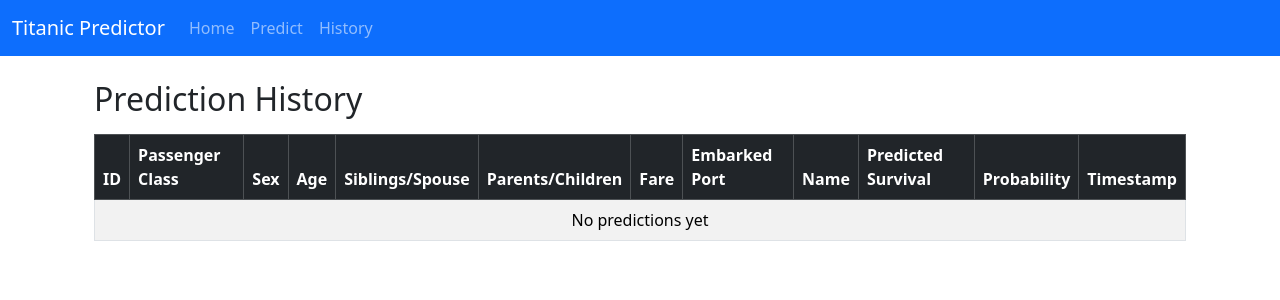
After one commit to helben2002/TitanicCapstoneProject, a Django app: page /history/ in a window 1280 px wide. The commit adds this page. Shown: the top 300 px of the page. Run offline with Django 5.2, Linux system fonts and the light colour scheme.

Commit message:
web (TITANIC-84): Add history page template with predictions table

```diff
--- a/django_app/predictor/templates/predictor/base.html
+++ b/django_app/predictor/templates/predictor/base.html
@@ -13,7 +13,7 @@
                 <ul class="navbar-nav me-auto">
                     <li class="nav-item"><a class="nav-link" href="{% url 'predictor:home' %}">Home</a></li>
                     <li class="nav-item"><a class="nav-link" href="#">Predict</a></li>
-                    <li class="nav-item"><a class="nav-link" href="#">History</a></li>
+                    <li class="nav-item"><a class="nav-link" href="{% url 'predictor:history' %}">History</a></li>
                 </ul>
             </div>
         </div>
--- /dev/null
+++ b/django_app/predictor/templates/predictor/history.html
@@ -0,0 +1,50 @@
+{% extends "predictor/base.html" %}
+
+{% block content %}
+<div class="container mt-4">
+    <h2>Prediction History</h2>
+
+    <table class="table table-striped table-bordered mt-3">
+        <thead class="table-dark">
+            <tr>
+                <th>ID</th>
+                <th>Passenger Class</th>
+                <th>Sex</th>
+                <th>Age</th>
+                <th>Siblings/Spouse</th>
+                <th>Parents/Children</th>
+                <th>Fare</th>
+                <th>Embarked Port</th>
+                <th>Name</th>
+                <th>Predicted Survival</th>
+                <th>Probability</th>
+                <th>Timestamp</th>
+            </tr>
+        </thead>
+        <tbody>
+            {% for prediction in predictions %}
+            <tr>
+                <td>{{ prediction.id }}</td>
+                <td>{{ prediction.passenger_class }}</td>
+                <td>{{ prediction.sex }}</td>
+                <td>{{ prediction.age }}</td>
+                <td>{{ prediction.sibling_spouse_count }}</td>
+                <td>{{ prediction.parent_child_count }}</td>
+                <td>{{ prediction.fare }}</td>
+                <td>{{ prediction.embarked_port }}</td>
+                <td>{{ prediction.name }}</td>
+                <td>{{ prediction.predicted_survival }}</td>
+                <td>{{ prediction.probability }}</td>
+                <td>{{ prediction.created_at }}</td>
+            </tr>
+            {% empty %}
+            <tr>
+                <td colspan="12" class="text-center">
+                    No predictions yet
+                </td>
+            </tr>
+            {% endfor %}
+        </tbody>
+    </table>
+</div>
+{% endblock %}
--- a/django_app/predictor/views.py
+++ b/django_app/predictor/views.py
@@ -1,7 +1,7 @@
 from django.shortcuts import render
 
 def home(request):
-    return render(request, 'predictor/home.html', {'message': 'Welcome to the Titanic Survival Predictor!'})
+    return render(request, 'predictor/home.html')
 
 
 def history(request):
```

__________

AIM OF THE TASK: Exclude the pictures and reproduce every entry exactly.

SOLUTION TO THIS TASK:
After one commit to helben2002/TitanicCapstoneProject, a Django app: page /history/ in a window 1280 px wide. The commit adds this page. Shown: the top 300 px of the page. Run offline with Django 5.2, Linux system fonts and the light colour scheme.

Commit message:
web (TITANIC-84): Add history page template with predictions table

```diff
--- a/django_app/predictor/templates/predictor/base.html
+++ b/django_app/predictor/templates/predictor/base.html
@@ -13,7 +13,7 @@
                 <ul class="navbar-nav me-auto">
                     <li class="nav-item"><a class="nav-link" href="{% url 'predictor:home' %}">Home</a></li>
                     <li class="nav-item"><a class="nav-link" href="#">Predict</a></li>
-                    <li class="nav-item"><a class="nav-link" href="#">History</a></li>
+                    <li class="nav-item"><a class="nav-link" href="{% url 'predictor:history' %}">History</a></li>
                 </ul>
             </div>
         </div>
--- /dev/null
+++ b/django_app/predictor/templates/predictor/history.html
@@ -0,0 +1,50 @@
+{% extends "predictor/base.html" %}
+
+{% block content %}
+<div class="container mt-4">
+    <h2>Prediction History</h2>
+
+    <table class="table table-striped table-bordered mt-3">
+        <thead class="table-dark">
+            <tr>
+                <th>ID</th>
+                <th>Passenger Class</th>
+                <th>Sex</th>
+                <th>Age</th>
+                <th>Siblings/Spouse</th>
+                <th>Parents/Children</th>
+                <th>Fare</th>
+                <th>Embarked Port</th>
+                <th>Name</th>
+                <th>Predicted Survival</th>
+                <th>Probability</th>
+                <th>Timestamp</th>
+            </tr>
+        </thead>
+        <tbody>
+            {% for prediction in predictions %}
+            <tr>
+                <td>{{ prediction.id }}</td>
+                <td>{{ prediction.passenger_class }}</td>
+                <td>{{ prediction.sex }}</td>
+                <td>{{ prediction.age }}</td>
+                <td>{{ prediction.sibling_spouse_count }}</td>
+                <td>{{ prediction.parent_child_count }}</td>
+                <td>{{ prediction.fare }}</td>
+                <td>{{ prediction.embarked_port }}</td>
+                <td>{{ prediction.name }}</td>
+                <td>{{ prediction.predicted_survival }}</td>
+                <td>{{ prediction.probability }}</td>
+                <td>{{ prediction.created_at }}</td>
+            </tr>
+            {% empty %}
+            <tr>
+                <td colspan="12" class="text-center">
+                    No predictions yet
+                </td>
+            </tr>
+            {% endfor %}
+        </tbody>
+    </table>
+</div>
+{% endblock %}
--- a/django_app/predictor/views.py
+++ b/django_app/predictor/views.py
@@ -1,7 +1,7 @@
 from django.shortcuts import render
 
 def home(request):
-    return render(request, 'predictor/home.html', {'message': 'Welcome to the Titanic Survival Predictor!'})
+    return render(request, 'predictor/home.html')
 
 
 def history(request):
```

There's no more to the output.